This collection includes most of the ASU Theses and Dissertations from 2011 to present. ASU Theses and Dissertations are available in downloadable PDF format; however, a small percentage of items are under embargo. Information about the dissertations/theses includes degree information, committee members, an abstract, supporting data or media.

In addition to the electronic theses found in the ASU Digital Repository, ASU Theses and Dissertations can be found in the ASU Library Catalog.

Dissertations and Theses granted by Arizona State University are archived and made available through a joint effort of the ASU Graduate College and the ASU Libraries. For more information or questions about this collection contact or visit the Digital Repository ETD Library Guide or contact the ASU Graduate College at gradformat@asu.edu.


Criminologists have directed significant theoretical and empirical attention toward the institution of marriage over the past two decades. Importantly, the momentum guiding this line of research has increased despite the fact that people are getting married far less often and much later in the life course than in any point in American history. The aim of this dissertation is to address this disconnect by focusing attention to nonmarital romantic relationships and their instability during emerging adulthood. To do so, it uses data from the Pathways to Desistance Study, a longitudinal study of 1,354 at-risk males and females who were adjudicated …

Contributors
Larson, Matthew, Sweeten, Gary, Piquero, Alex, et al.
Created Date
2013

A large body of research links victimization to various harms.

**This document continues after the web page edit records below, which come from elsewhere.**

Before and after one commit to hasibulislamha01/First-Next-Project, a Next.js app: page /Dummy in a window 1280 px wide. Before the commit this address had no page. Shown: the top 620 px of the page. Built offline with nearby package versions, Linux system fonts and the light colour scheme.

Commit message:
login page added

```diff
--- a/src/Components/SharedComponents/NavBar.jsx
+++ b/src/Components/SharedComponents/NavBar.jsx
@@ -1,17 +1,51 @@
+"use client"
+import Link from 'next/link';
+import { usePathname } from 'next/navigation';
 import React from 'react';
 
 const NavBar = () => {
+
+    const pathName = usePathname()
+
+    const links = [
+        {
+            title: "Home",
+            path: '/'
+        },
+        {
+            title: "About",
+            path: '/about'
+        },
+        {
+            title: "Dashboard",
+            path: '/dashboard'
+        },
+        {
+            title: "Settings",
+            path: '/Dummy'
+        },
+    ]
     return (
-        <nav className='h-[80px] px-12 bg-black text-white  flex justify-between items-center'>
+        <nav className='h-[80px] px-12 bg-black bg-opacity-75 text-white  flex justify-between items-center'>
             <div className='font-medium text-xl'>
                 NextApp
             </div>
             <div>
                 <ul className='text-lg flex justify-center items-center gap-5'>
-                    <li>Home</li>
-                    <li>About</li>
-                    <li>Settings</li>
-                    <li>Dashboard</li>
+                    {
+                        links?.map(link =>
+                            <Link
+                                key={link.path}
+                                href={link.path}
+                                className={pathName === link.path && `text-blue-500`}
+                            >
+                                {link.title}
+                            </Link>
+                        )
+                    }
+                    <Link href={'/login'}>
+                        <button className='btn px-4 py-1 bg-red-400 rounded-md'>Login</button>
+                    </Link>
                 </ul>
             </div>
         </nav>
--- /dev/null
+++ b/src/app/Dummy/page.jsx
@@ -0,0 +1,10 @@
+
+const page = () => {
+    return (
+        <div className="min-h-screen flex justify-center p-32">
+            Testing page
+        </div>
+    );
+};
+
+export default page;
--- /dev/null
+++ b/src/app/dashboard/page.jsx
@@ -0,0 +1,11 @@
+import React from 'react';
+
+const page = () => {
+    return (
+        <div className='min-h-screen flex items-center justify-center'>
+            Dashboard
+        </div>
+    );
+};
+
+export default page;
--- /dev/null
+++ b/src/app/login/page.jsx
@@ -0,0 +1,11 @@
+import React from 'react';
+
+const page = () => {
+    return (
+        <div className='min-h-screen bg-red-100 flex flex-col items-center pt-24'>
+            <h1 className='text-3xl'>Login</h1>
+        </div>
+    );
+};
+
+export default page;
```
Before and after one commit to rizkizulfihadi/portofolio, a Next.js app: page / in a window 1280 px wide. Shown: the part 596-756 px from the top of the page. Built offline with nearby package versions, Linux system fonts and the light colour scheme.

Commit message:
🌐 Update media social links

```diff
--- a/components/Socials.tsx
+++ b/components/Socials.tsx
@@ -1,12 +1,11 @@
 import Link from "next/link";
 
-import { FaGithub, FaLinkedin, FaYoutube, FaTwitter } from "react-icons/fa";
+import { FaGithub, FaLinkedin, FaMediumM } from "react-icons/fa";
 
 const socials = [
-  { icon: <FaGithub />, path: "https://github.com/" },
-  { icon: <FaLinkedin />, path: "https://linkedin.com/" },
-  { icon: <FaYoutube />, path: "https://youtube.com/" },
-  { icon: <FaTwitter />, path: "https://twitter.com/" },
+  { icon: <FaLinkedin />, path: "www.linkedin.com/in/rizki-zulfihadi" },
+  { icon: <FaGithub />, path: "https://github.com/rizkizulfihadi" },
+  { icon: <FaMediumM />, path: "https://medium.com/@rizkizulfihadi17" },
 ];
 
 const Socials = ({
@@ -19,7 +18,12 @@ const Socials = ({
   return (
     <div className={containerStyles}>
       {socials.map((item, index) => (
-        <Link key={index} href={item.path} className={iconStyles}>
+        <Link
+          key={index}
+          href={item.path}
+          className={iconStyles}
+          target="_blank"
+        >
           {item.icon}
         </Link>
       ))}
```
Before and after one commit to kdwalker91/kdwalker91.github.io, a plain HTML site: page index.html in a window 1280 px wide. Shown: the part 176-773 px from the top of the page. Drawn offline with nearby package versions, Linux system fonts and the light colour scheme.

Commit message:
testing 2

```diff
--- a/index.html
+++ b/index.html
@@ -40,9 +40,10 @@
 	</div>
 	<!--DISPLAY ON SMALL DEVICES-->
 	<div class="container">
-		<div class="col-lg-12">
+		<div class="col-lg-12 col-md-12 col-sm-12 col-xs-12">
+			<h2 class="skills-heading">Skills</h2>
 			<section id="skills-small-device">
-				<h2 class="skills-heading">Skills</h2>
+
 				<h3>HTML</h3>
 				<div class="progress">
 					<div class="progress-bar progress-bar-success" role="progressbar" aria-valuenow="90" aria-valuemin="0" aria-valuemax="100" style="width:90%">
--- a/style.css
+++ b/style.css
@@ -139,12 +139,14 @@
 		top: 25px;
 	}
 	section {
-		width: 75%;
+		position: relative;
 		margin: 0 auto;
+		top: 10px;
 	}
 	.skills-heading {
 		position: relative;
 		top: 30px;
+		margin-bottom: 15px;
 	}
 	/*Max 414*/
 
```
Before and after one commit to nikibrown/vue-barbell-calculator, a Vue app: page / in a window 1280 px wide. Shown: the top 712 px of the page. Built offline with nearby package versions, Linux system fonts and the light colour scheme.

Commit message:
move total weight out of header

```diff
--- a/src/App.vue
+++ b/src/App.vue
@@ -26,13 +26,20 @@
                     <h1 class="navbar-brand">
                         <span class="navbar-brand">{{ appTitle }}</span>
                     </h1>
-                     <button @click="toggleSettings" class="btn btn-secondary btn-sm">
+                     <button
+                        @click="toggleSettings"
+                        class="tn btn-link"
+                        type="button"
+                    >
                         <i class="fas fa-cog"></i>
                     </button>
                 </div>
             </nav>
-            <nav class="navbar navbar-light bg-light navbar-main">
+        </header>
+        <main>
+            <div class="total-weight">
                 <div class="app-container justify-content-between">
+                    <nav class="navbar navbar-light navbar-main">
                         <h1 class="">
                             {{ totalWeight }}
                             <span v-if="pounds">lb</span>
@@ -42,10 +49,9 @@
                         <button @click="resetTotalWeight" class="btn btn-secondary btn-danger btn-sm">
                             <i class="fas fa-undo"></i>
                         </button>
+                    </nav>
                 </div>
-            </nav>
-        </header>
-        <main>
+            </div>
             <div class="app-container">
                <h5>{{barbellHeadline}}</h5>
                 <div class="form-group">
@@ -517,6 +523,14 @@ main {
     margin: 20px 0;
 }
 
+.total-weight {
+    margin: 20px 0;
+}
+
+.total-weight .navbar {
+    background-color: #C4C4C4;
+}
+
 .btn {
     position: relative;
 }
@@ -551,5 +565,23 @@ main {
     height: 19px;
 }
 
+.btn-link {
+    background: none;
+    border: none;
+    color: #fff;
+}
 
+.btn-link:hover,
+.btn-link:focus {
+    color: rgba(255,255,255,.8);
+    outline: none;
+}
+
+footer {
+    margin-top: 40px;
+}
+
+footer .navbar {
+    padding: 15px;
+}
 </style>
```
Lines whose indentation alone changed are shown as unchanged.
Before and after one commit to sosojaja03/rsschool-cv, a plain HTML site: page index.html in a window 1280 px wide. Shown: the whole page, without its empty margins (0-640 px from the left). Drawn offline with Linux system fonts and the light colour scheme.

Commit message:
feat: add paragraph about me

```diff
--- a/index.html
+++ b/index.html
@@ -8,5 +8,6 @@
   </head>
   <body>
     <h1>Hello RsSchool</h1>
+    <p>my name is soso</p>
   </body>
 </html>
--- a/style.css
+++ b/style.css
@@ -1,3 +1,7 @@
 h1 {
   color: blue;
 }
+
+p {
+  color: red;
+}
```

Yet it remains unclear how the effects of victimization vary over the life course, or why some victims are more likely to experience negative outcomes than others. Accordingly, this study seeks to advance the literature and inform victim service interventions by examining the effects of violent victimization and social ties on multiple behavioral, psychological, and health-related outcomes across three distinct stages of the life course: adolescence, early adulthood, and adulthood. Specifically, I ask two primary questions: 1) are the consequences of victimization age-graded? And 2) are the effects of social …

Contributors
Turanovic, Jillian Juliet, Reisig, Michael D, Wright, Kevin A, et al.
Created Date
2015